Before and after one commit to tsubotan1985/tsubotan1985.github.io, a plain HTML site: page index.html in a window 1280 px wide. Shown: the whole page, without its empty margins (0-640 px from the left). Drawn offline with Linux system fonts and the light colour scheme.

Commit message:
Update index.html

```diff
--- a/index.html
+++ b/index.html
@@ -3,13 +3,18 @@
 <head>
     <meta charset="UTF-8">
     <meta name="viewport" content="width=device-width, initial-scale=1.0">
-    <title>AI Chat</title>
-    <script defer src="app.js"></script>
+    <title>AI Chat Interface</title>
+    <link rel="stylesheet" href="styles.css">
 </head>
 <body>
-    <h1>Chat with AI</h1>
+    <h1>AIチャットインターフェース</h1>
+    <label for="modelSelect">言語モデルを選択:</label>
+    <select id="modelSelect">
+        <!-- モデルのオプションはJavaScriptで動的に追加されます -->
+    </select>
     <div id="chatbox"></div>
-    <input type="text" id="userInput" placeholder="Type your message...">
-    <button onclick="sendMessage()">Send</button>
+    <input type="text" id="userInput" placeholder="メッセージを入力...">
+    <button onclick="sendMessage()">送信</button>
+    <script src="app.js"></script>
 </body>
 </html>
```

:: Task to complete ::
Repeat each of the entries exactly as written.

:: Solution ::
Before and after one commit to tsubotan1985/tsubotan1985.github.io, a plain HTML site: page index.html in a window 1280 px wide. Shown: the whole page, without its empty margins (0-640 px from the left). Drawn offline with Linux system fonts and the light colour scheme.

Commit message:
Update index.html

```diff
--- a/index.html
+++ b/index.html
@@ -3,13 +3,18 @@
 <head>
     <meta charset="UTF-8">
     <meta name="viewport" content="width=device-width, initial-scale=1.0">
-    <title>AI Chat</title>
-    <script defer src="app.js"></script>
+    <title>AI Chat Interface</title>
+    <link rel="stylesheet" href="styles.css">
 </head>
 <body>
-    <h1>Chat with AI</h1>
+    <h1>AIチャットインターフェース</h1>
+    <label for="modelSelect">言語モデルを選択:</label>
+    <select id="modelSelect">
+        <!-- モデルのオプションはJavaScriptで動的に追加されます -->
+    </select>
     <div id="chatbox"></div>
-    <input type="text" id="userInput" placeholder="Type your message...">
-    <button onclick="sendMessage()">Send</button>
+    <input type="text" id="userInput" placeholder="メッセージを入力...">
+    <button onclick="sendMessage()">送信</button>
+    <script src="app.js"></script>
 </body>
 </html>
```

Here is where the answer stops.